    Uzuri Chillin' With My Peeps

    Mar 25, 2009
    So now I'm hooked on these forums, anyway. Here goes question number two [​IMG]

    I'm looking in to building a tractor similar to this one: http://home.centurytel.net/thecitychicken/tractor37.jpg (Parent site: http://home.centurytel.net/thecitychicken/tractors.html) with one MAJOR difference, in that the top will be enclosed with a floor rather than that open area (with a ramp and door for getting them down and up, of course) so that the chickens can be locked tightly in there at night.

    That said, I'm trying to decide exactly what floor surface I want for that center area, the part that in that tractor is open. obviously a solid wood floor with a sturdy, locking trapdoor for letting them down in the morning is going to keep the critters out best.
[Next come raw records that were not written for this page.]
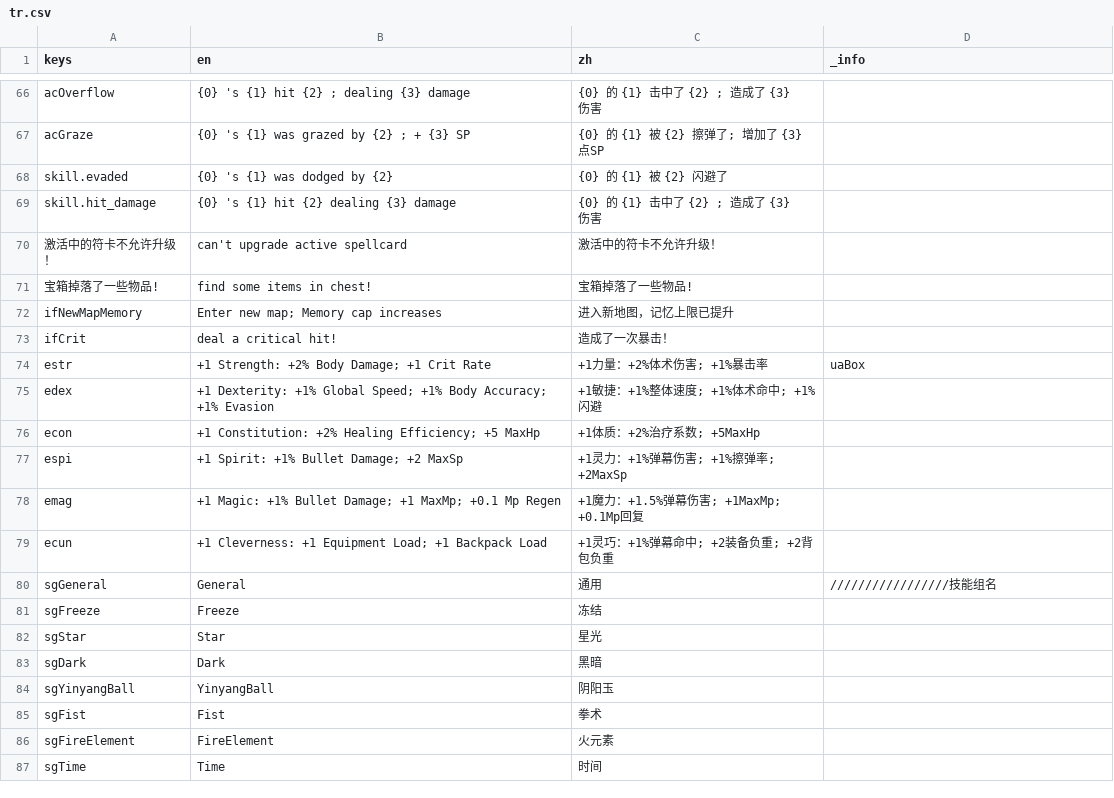
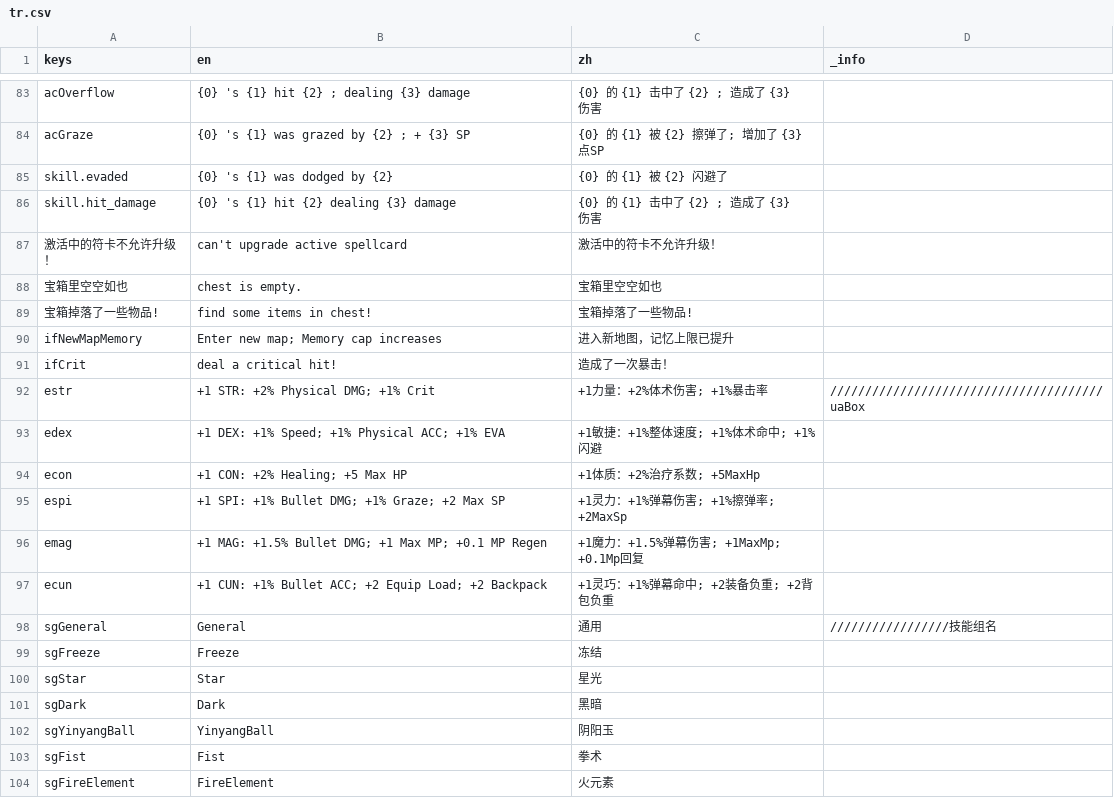
Before and after one commit to CirnoDango/AOG, a CSV file: Other/tr.csv, drawn as a sheet; only a part is shown, gaps mark what is left out; the shorter side is filled out with more unchanged rows; the diff covers the shown part only.

```diff
--- a/Other/tr.csv
+++ b/Other/tr.csv
@@ -70,2 +87,3 @@ skill.hit_damage,{0} 's {1} hit {2} dealing {3} damage,{0} 的 {1} 击中了 {2}
 激活中的符卡不允许升级！,can't upgrade active spellcard,激活中的符卡不允许升级！,
+宝箱里空空如也,chest is empty.,宝箱里空空如也,
 宝箱掉落了一些物品!,find some items in chest!,宝箱掉落了一些物品!,
@@ -73,8 +91,8 @@ ifNewMapMemory,Enter new map; Memory cap increases,进入新地图，记忆上
 ifCrit,deal a critical hit! ,造成了一次暴击！,
-estr,+1 Strength: +2% Body Damage; +1 Crit Rate,+1力量：+2%体术伤害; +1%暴击率,uaBox
-edex,+1 Dexterity: +1% Global Speed; +1% Body Accuracy; +1% Evasion,+1敏捷：+1%整体速度; +1%体术命中; +1%闪避,
-econ,+1 Constitution: +2% Healing Efficiency; +5 MaxHp,+1体质：+2%治疗系数; +5MaxHp,
-espi,+1 Spirit: +1% Bullet Damage; +2 MaxSp,+1灵力：+1%弹幕伤害; +1%擦弹率; +2MaxSp,
-emag,+1 Magic: +1% Bullet Damage; +1 MaxMp; +0.1 Mp Regen,+1魔力：+1.5%弹幕伤害; +1MaxMp; +0.1Mp回复,
-ecun,+1 Cleverness: +1 Equipment Load; +1 Backpack Load,+1灵巧：+1%弹幕命中; +2装备负重; +2背包负重,
+estr,+1 STR: +2% Physical DMG; +1% Crit,+1力量：+2%体术伤害; +1%暴击率,///////////////////////////////////////uaBox
+edex,+1 DEX: +1% Speed; +1% Physical ACC; +1% EVA,+1敏捷：+1%整体速度; +1%体术命中; +1%闪避,
+econ,+1 CON: +2% Healing; +5 Max HP,+1体质：+2%治疗系数; +5MaxHp,
+espi,+1 SPI: +1% Bullet DMG; +1% Graze; +2 Max SP,+1灵力：+1%弹幕伤害; +1%擦弹率; +2MaxSp,
+emag,+1 MAG: +1.5% Bullet DMG; +1 Max MP; +0.1 MP Regen,+1魔力：+1.5%弹幕伤害; +1MaxMp; +0.1Mp回复,
+ecun,+1 CUN: +1% Bullet ACC; +2 Equip Load; +2 Backpack,+1灵巧：+1%弹幕命中; +2装备负重; +2背包负重,
 sgGeneral,General,通用,/////////////////技能组名
```
Also changed, not shown: 18 added rows, 1 removed row and 21 edited cells elsewhere in this file, 25 other files.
It's also going to mean one more place to scrape chicken presents out of! Would welded hardware wire, like the bottom of a rabbit hutch, be an acceptable flooring? Or am I just asking for the coons to rip that right out?

    Thanks in advance [​IMG] This site kicks tailfeathers [​IMG]
     
  2. patandchickens

    patandchickens Flock Mistress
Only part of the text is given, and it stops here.